All of this culminates in the cross. Jesus saves us not by some great show of worldly power but by the complete gift of Himself in utter weakness and helplessness. And in this state he cries out, “I thirst.” From His pierced side, blood and water flow out as a fountain of mercy, and yet He still thirsts. He thirsts for us.

This is the divine wake-up call. As our Father, God set about waking us from the sleep of sin and death into the light of His love. No alarm clock could do it—we would only find the snooze button and eventually just turn it off. Instead, He placed His Son into our arms as a hungry baby. For in reconciling us to Himself, God not only loves us, but He also enables us to love Him.

This wake-up call is for us. In varied ways, God comes to us in the guise of the hungry and poor, in all the senses of these terms. But before we get too concerned with the practical, let us first cultivate a sense of wonder before our God who comes to us so lowly, seeking our love. For if we savor His presence in the manger, at the well, and on the cross, then our gratitude will manifest itself in love whenever God comes to us as a stranger, a sick person, or even as a hungry baby. For just like my mother, our heavenly Father does not easily give up on us.

Image: Adoration of the Shepherds (The Holy Night), Correggio

You May Also Enjoy:

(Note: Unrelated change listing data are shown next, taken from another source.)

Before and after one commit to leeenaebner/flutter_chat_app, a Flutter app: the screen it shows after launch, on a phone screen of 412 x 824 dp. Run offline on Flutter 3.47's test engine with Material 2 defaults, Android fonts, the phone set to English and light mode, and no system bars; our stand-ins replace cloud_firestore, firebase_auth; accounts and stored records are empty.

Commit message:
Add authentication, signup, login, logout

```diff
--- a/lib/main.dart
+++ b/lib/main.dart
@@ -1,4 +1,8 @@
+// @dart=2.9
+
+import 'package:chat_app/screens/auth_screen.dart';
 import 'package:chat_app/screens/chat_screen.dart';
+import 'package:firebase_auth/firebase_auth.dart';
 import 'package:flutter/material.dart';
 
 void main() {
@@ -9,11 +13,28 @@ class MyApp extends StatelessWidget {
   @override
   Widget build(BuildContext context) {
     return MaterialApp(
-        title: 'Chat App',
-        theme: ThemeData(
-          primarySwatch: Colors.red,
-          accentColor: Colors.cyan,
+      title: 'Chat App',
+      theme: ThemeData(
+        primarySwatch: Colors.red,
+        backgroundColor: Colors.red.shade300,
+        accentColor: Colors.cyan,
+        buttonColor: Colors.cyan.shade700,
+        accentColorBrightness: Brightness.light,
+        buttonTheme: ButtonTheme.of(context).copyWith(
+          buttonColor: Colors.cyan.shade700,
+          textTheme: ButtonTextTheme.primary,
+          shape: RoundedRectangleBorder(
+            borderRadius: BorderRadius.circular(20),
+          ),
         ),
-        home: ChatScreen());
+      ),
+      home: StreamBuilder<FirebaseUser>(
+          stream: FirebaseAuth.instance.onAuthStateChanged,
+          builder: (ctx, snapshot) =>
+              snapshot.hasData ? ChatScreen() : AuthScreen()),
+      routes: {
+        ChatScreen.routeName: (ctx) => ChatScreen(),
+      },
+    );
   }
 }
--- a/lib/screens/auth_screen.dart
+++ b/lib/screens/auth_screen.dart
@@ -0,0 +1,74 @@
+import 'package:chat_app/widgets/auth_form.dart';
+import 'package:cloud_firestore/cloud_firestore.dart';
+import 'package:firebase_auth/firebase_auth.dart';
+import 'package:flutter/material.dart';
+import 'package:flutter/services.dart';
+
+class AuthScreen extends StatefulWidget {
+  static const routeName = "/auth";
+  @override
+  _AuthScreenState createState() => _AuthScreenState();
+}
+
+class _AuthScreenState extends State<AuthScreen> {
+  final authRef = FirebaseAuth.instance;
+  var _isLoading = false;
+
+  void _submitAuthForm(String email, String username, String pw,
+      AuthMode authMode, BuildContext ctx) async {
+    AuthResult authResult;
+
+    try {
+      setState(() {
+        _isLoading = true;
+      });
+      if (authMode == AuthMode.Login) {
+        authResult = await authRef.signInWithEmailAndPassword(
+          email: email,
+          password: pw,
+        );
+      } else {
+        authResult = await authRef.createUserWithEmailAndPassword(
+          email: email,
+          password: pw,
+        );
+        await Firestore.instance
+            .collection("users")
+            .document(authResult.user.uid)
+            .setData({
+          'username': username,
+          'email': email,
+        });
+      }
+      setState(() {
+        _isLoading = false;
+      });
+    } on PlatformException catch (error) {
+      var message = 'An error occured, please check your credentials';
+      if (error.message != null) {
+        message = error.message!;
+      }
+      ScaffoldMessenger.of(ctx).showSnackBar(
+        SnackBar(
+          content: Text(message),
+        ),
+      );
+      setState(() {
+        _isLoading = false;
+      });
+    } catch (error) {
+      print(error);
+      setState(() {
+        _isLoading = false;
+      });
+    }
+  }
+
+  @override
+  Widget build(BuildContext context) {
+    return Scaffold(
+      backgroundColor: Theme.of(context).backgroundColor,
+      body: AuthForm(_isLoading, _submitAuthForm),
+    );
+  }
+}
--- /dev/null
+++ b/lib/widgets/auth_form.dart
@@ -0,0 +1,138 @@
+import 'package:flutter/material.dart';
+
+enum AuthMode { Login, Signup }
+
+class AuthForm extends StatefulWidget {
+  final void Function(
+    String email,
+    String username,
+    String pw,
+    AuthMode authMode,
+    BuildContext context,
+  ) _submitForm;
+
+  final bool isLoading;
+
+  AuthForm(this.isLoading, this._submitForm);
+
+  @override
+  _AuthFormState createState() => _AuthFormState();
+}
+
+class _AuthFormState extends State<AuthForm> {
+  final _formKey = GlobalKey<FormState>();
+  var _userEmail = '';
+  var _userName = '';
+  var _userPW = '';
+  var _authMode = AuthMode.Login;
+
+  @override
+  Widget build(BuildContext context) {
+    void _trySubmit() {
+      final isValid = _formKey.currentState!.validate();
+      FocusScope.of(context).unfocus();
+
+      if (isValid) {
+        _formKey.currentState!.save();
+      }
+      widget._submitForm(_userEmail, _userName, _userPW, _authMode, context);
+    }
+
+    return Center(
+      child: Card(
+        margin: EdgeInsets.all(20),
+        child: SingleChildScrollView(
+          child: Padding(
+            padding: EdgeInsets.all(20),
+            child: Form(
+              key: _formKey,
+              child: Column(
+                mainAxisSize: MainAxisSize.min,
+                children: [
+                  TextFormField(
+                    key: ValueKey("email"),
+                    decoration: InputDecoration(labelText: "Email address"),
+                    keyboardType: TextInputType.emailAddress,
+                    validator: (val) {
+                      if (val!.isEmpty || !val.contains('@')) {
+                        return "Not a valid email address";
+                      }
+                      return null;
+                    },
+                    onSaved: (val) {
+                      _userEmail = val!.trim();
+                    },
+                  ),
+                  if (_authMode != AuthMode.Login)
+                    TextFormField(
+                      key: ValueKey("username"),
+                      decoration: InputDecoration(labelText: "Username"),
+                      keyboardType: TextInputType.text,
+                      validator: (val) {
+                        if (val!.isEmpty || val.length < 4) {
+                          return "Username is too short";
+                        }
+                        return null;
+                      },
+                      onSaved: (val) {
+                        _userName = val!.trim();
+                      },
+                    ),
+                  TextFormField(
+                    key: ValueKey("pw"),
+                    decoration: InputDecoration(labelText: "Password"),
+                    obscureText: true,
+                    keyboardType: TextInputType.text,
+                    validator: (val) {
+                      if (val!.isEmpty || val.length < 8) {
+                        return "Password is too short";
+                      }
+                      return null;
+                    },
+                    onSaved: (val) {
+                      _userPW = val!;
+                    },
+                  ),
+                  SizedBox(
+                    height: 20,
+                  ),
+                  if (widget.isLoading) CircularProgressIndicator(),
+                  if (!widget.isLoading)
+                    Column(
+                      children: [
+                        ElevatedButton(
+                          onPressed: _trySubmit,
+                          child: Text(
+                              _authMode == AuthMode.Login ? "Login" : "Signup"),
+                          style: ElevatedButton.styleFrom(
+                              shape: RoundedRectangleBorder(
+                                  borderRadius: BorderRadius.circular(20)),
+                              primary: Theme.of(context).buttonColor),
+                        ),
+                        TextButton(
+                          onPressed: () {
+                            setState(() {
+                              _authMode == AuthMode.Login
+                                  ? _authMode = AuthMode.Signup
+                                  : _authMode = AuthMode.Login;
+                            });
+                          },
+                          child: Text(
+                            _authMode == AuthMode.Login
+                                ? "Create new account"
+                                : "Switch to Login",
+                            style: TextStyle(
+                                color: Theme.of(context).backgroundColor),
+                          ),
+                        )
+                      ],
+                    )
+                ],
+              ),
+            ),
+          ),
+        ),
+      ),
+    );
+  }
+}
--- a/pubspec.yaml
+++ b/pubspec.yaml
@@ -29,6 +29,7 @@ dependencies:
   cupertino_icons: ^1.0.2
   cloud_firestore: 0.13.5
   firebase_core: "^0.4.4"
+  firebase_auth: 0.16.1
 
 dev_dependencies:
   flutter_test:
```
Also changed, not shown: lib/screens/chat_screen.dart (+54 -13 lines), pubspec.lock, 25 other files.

We Advance Towards Him: The Martyrs of Tibhirine, Twenty Yea... Twenty years ago this month, seven Trappist monks from the Atlas Abbey of Tibhirine in Algeria were kidnapped by extremist Islamic insurgents. Ultimately, their severed heads were found two months later; they died as martyrs for Christ. The story of their decision to remain amidst the violence and growing danger of death as an act of solidarity with and ministry to the local population was marvelously portrayed in the 2010 Xavier Beauvois film Of...
The Poor Face of Mercy Today we celebrate St. Martin of Tours, a saint marked by and remembered for his mercy. We can hear him asking us this question: “Do you give alms? And tell me, when you give alms, do you look into the eyes of the man or woman to whom you give alms?” This question has haunted me since I first heard it. You too may recognize it. Pope Francis asked it in May 2013 during an audience with lay movements, expressing his desire that the Church be “po...
Martyrdom Complex? To many Christians, recent legal restrictions such as the HHS mandate seem like a “soft persecution.” It is tempting for us to portray such restrictions using the language and imagery of martyrdom. But is it accurate at all? One scholar, writing recently, thinks that contemporary Christians have the whole thing wrong—the history of martyrdom and its application today. Don't we risk making a ridiculous comparison? The ancient Christian writer O...
Inter Mirifica’s Moral Art Damien Hirst’s Battle Between Good and Evil (2007) consists of two beach balls, one black and one white, suspended in the air by an air blower above a surface geometrically divided into white and black spaces. Occasionally the balls bounce into each other. The point is clear enough: this whole morality thing is a dirty little trick made to make man feel imperiled, keeping him locked in conflict hovering just above the surface of the real worl...
Br. Joseph Martin Hagan, O.P.

Written by:

Br. Joseph Martin Hagan graduated from the University of Notre Dame in 2009. The following year, he spent trekking around Ireland, serving with N.E.T. Ministries. Then, he returned to Notre Dame's Echo program and completed an M.A. in theology, while serving in the Diocese of Wilmington, DE. Br. Joseph entered the Order of Preachers in 2012. On